In 2016, Willow Room, which is based within South Acton Children’s Centre, was rated ‘requires improvement’ by Ofsted. Staff felt the rating was unworthy of the support they gave to the 14 children aged six months to two years in their care, some of whom are known to social services. But despite an appeal launched by the Children’s Centre, the rating stood.
According to centre head Beverley Kellett, the room’s four staff ‘were devastated and very upset at the outcome’. But she says, ‘Willow team worked very hard and with support and guidance made changes to planning, which incorporated parental contributions focusing on individual children’s interests, as well as to embed learning stories in everyday practice.’
After regular meetings, training and hard work to improve systems, the dedication paid off. Willow gained an Outstanding rating in May last year, just 11 months after the previous inspection. Ofsted said the setting now enabled ‘all children to make exceptional progress’.
The team currently caters for fee-paying children and those who come via referral.
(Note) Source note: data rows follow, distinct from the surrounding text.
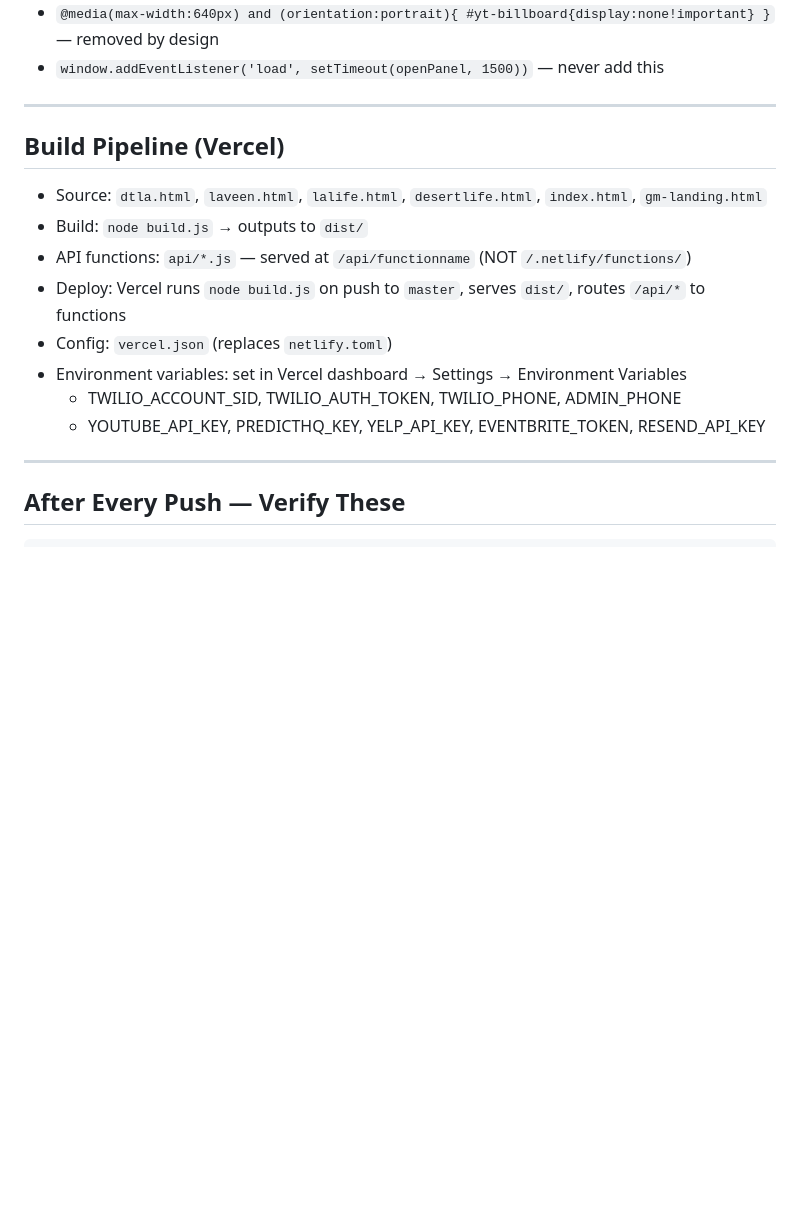
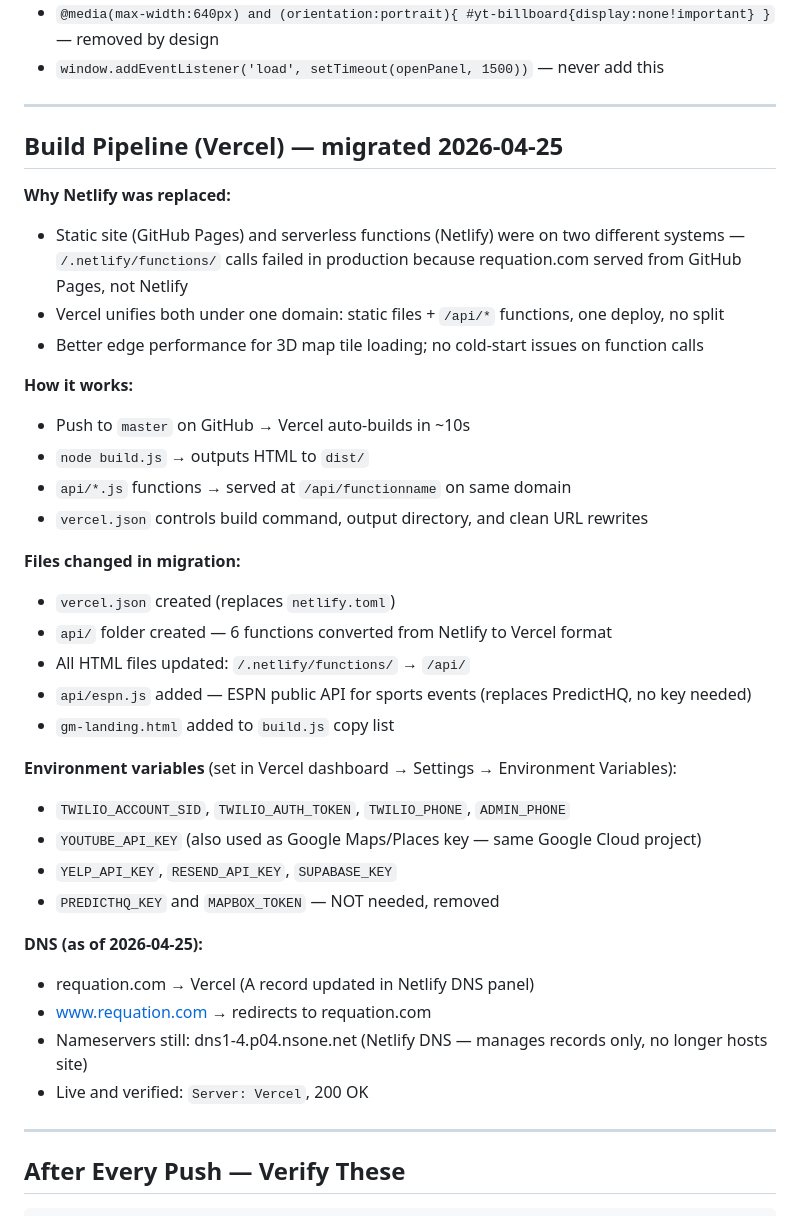
Before and after one commit to vikpuri/vikpuri.github.io, a Markdown page: CLAUDE.md, the part around the change. GitHub-like rendering; blank space fills up the shorter version.

Commit message:
Document Vercel migration in CLAUDE.md
Co-Authored-By: Claude Sonnet 4.6 <noreply@anthropic.com>

```diff
--- a/CLAUDE.md
+++ b/CLAUDE.md
@@ -144,16 +144,37 @@ Every named object added to any Requation map must have a corresponding URL slug
 
 ---
 
-## Build Pipeline (Vercel)
+## Build Pipeline (Vercel) — migrated 2026-04-25
 
-- Source: `dtla.html`, `laveen.html`, `lalife.html`, `desertlife.html`, `index.html`, `gm-landing.html`
-- Build: `node build.js` → outputs to `dist/`
-- API functions: `api/*.js` — served at `/api/functionname` (NOT `/.netlify/functions/`)
-- Deploy: Vercel runs `node build.js` on push to `master`, serves `dist/`, routes `/api/*` to functions
-- Config: `vercel.json` (replaces `netlify.toml`)
-- Environment variables: set in Vercel dashboard → Settings → Environment Variables
-  - TWILIO_ACCOUNT_SID, TWILIO_AUTH_TOKEN, TWILIO_PHONE, ADMIN_PHONE
-  - YOUTUBE_API_KEY, PREDICTHQ_KEY, YELP_API_KEY, EVENTBRITE_TOKEN, RESEND_API_KEY
+**Why Netlify was replaced:**
+- Static site (GitHub Pages) and serverless functions (Netlify) were on two different systems — `/.netlify/functions/` calls failed in production because requation.com served from GitHub Pages, not Netlify
+- Vercel unifies both under one domain: static files + `/api/*` functions, one deploy, no split
+- Better edge performance for 3D map tile loading; no cold-start issues on function calls
+
+**How it works:**
+- Push to `master` on GitHub → Vercel auto-builds in ~10s
+- `node build.js` → outputs HTML to `dist/`
+- `api/*.js` functions → served at `/api/functionname` on same domain
+- `vercel.json` controls build command, output directory, and clean URL rewrites
+
+**Files changed in migration:**
+- `vercel.json` created (replaces `netlify.toml`)
+- `api/` folder created — 6 functions converted from Netlify to Vercel format
+- All HTML files updated: `/.netlify/functions/` → `/api/`
+- `api/espn.js` added — ESPN public API for sports events (replaces PredictHQ, no key needed)
+- `gm-landing.html` added to `build.js` copy list
+
+**Environment variables** (set in Vercel dashboard → Settings → Environment Variables):
+- `TWILIO_ACCOUNT_SID`, `TWILIO_AUTH_TOKEN`, `TWILIO_PHONE`, `ADMIN_PHONE`
+- `YOUTUBE_API_KEY` (also used as Google Maps/Places key — same Google Cloud project)
+- `YELP_API_KEY`, `RESEND_API_KEY`, `SUPABASE_KEY`
+- `PREDICTHQ_KEY` and `MAPBOX_TOKEN` — NOT needed, removed
+
+**DNS (as of 2026-04-25):**
+- requation.com → Vercel (A record updated in Netlify DNS panel)
+- www.requation.com → redirects to requation.com
+- Nameservers still: dns1-4.p04.nsone.net (Netlify DNS — manages records only, no longer hosts site)
+- Live and verified: `Server: Vercel`, 200 OK
 
 ---
 
```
One attendee is on a Child Protection Plan, another has a Child In Need Plan and another receives the funding as a respite measure because of a sibling with SEND.
The setting has access to a recently refurbished outdoor space, and has just expanded from offering six places to nine per day to meet parental demand. Ms Kellett says that is crucial in an area where many families live in flats without any outdoor space at all.
Now, staff plan for each child individually. Planning is shared with parents on a six-weekly basis, which requires them to contribute and support the child with learning at home. ‘Learning stories’ enable staff to identify these key areas and the next steps to develop them. Parents are thinking more about how learning takes place and how it is related to children’s interests.
The setting has been praised for its settling-in process, which involves a home visit. A parent, who left her daughter at the centre when she was eight and a half months old, says, ‘The team made the process easy and stress-free, meaning when I returned to work I did so with great confidence that my daughter would be safe and happy.’
"Every member of the team has been so generous with their thoughts and time, showing genuine interest and concern for my daughter, that Willow feels like an extension of the family unit" — parent
Honey Pot Day Nurseries, Liverpool
With a training system that has been judged by Ofsted to be worthy of dissemination to other providers, Honeypot places training at the core of what it does – with every member of staff receiving some every three and a half weeks on average. This takes place in a purpose-designed training suite at its head office. A quality and training manager, who holds Early Years Teacher Status, devises termly training programmes and performs observations before and after training on individual staff to judge its effectiveness on performance.
Data is used to look at how specific groups of children are performing and how well the setting is doing compared with national average data. The group offers training to all levels, from apprentices upwards, and now offers training to other local settings for a small fee.
Kidzone Cranwell, Building Capabilities, Sleaford
KidzRus Nursery, Manchester
Sleepy Hollow Group, Northern Ireland
Sunbeams Day Nursery, Enhanced Quality Training, Leeds
Open to early years and childcare service providers who have built a high-quality staff team through good practice in recruitment and retention, training and career development